My name is Fiona Ainley and I live in the coastal town of Arbroath in Angus. Scotland with my husband and our 2 daughters.
The majority of my career has been in an administrative or training role and I have gained a lot of satisfaction, in particular, in training young and adult unemployed with a view to getting them back into work or into further education. Adults in particular don’t adapt well to classroom learning so each training plan had to be tailored to the individual and their needs and abilities.
I have been looking for some time for a new direction and have always enjoyed working with people as individuals to ensure they gain exactly what they want to from every experience. All too often people are led down a certain path as this is what is available to them rather than because it is what they want. People often have to settle for what is the “norm” and I think they shouldn’t settle for anything less than what they actually want.
I know from talking to family and friends over the years, that they are not always looking for a church wedding or a registry office one, but something that is very personal to them and their partner. I was also very aware when my own father passed away 2 years ago, that the church funeral service we had for him was not what I wanted for myself but I didn’t really know all the options that are available. That is when I first became aware of what a Celebrant does and was interested becoming one myself. I feel that I am at the right stage in my personal life now to “grab the bull by the horns” and get on and do it. In becoming a Celebrant, it is my hope that everyone gets the funeral, wedding, vow renewal or baby naming ceremony they are looking for and it will be a privilege for me to work with you to ensure you do.

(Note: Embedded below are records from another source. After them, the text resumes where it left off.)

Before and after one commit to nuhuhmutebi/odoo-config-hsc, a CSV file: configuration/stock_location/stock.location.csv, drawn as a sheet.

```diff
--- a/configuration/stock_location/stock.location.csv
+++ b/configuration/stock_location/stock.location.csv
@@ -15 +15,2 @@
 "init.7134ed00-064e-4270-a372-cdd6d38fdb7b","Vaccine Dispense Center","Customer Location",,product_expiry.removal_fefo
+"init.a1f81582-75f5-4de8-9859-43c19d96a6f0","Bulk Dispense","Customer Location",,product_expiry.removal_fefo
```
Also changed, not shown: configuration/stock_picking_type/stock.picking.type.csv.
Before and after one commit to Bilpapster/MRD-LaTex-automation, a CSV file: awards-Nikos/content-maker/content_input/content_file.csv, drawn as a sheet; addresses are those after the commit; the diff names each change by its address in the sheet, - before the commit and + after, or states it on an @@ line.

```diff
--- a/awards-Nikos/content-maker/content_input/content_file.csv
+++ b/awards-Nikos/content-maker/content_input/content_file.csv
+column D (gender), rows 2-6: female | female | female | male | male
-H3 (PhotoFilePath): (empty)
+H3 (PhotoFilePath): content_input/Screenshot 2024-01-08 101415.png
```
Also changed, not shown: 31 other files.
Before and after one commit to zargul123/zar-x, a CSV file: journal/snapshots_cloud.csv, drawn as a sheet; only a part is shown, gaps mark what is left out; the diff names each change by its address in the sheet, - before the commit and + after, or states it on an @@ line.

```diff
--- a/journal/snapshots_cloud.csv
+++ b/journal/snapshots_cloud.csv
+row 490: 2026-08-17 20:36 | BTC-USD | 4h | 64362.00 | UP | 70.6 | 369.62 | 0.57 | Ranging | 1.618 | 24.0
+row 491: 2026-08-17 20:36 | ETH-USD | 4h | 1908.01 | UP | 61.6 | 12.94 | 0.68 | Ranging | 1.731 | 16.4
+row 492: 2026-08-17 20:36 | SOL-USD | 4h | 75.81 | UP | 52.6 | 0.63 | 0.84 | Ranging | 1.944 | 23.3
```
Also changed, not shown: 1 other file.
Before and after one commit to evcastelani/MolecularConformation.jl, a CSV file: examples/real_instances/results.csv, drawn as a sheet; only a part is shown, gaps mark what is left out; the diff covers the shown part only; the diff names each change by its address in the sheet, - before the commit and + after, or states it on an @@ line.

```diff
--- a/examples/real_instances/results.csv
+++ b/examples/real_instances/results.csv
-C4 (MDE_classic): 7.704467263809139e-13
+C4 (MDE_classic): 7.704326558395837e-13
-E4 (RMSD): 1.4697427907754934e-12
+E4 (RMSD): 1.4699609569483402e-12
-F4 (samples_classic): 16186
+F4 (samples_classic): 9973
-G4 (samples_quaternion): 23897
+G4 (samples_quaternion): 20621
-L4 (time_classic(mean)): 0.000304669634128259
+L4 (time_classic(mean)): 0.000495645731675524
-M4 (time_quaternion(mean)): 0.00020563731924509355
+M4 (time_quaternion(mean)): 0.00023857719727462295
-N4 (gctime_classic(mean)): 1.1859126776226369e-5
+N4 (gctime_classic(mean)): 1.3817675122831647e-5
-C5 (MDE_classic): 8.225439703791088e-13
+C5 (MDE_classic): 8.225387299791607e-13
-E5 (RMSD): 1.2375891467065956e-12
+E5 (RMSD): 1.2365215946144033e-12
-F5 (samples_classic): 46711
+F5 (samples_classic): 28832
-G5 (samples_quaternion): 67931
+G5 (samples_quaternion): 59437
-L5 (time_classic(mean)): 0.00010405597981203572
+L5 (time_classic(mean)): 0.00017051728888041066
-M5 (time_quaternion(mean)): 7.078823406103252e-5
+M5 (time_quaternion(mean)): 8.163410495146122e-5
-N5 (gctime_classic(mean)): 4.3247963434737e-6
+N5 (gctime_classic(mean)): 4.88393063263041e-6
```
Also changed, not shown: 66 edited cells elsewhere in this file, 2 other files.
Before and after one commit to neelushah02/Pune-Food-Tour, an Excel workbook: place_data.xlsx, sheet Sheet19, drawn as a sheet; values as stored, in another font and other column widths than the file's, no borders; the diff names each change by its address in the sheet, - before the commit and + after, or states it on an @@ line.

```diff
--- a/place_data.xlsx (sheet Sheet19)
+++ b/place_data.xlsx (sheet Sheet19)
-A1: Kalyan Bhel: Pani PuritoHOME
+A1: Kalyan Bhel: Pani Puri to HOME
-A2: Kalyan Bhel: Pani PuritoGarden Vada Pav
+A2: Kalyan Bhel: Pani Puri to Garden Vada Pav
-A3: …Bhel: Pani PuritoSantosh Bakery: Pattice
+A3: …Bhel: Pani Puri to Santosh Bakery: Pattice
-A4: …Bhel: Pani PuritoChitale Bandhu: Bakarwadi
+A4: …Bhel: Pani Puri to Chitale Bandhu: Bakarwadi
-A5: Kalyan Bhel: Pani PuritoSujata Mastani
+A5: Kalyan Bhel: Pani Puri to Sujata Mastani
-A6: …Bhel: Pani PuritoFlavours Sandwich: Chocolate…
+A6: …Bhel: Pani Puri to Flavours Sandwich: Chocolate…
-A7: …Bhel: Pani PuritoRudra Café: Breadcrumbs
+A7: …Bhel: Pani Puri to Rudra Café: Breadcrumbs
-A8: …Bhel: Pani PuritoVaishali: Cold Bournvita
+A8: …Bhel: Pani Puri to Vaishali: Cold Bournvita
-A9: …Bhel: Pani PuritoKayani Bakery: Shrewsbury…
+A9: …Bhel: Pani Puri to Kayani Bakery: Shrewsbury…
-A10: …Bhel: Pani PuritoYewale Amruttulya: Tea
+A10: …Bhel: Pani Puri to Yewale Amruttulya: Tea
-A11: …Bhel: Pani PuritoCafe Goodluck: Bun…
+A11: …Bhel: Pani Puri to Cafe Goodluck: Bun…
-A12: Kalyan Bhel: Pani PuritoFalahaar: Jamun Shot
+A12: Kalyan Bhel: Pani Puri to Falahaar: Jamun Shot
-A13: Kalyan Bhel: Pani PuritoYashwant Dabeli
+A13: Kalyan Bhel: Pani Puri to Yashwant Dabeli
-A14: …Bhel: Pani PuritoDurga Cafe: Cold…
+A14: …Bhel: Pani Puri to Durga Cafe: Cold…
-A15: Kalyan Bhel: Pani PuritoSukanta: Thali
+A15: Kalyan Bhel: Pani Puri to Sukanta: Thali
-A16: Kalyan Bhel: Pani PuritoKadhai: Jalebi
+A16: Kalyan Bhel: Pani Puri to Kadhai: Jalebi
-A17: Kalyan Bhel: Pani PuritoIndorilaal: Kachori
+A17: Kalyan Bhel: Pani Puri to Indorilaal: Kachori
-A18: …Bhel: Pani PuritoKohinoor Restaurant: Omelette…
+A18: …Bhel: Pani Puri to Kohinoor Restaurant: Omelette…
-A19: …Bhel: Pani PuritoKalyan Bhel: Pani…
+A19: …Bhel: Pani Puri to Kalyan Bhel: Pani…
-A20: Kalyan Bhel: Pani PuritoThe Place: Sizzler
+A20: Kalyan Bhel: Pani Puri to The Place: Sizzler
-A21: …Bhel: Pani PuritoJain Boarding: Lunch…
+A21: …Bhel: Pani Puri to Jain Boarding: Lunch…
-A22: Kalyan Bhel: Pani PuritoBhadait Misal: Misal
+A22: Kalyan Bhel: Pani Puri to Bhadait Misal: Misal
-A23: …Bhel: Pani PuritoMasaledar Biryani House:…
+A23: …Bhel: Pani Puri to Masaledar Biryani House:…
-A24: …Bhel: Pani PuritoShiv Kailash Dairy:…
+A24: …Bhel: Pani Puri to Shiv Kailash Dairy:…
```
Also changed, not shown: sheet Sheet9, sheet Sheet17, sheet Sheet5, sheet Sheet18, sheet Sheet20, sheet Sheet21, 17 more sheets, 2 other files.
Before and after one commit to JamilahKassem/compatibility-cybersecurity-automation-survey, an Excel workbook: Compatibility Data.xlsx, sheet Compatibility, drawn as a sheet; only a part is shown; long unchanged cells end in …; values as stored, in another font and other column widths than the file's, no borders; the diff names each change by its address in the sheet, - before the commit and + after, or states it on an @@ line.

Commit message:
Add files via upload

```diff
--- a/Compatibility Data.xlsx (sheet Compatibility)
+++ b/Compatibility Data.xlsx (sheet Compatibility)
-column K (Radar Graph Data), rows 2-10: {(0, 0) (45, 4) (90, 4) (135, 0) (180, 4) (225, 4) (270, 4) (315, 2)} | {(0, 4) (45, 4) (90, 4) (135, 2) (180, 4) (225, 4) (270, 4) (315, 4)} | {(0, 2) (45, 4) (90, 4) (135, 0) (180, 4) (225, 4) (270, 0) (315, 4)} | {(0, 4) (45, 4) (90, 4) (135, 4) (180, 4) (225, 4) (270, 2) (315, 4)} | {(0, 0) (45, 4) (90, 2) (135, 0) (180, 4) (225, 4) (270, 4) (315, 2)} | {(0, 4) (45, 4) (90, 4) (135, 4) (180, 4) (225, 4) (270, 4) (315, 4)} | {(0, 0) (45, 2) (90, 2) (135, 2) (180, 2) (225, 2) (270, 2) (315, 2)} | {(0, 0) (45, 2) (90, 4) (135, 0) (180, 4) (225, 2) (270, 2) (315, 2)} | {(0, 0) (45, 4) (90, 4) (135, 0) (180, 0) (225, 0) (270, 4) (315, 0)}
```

In my spare time, I enjoy reading, travelling, spending time with my family as well as knitting and other craftwork such as calligraphy and card making. I was involved in the setup of the Angus branch of Dyslexia Scotland and help organise open events encouraging families and professionals to come along and find out about the support that is available to those affected by dyslexia and I find that very rewarding.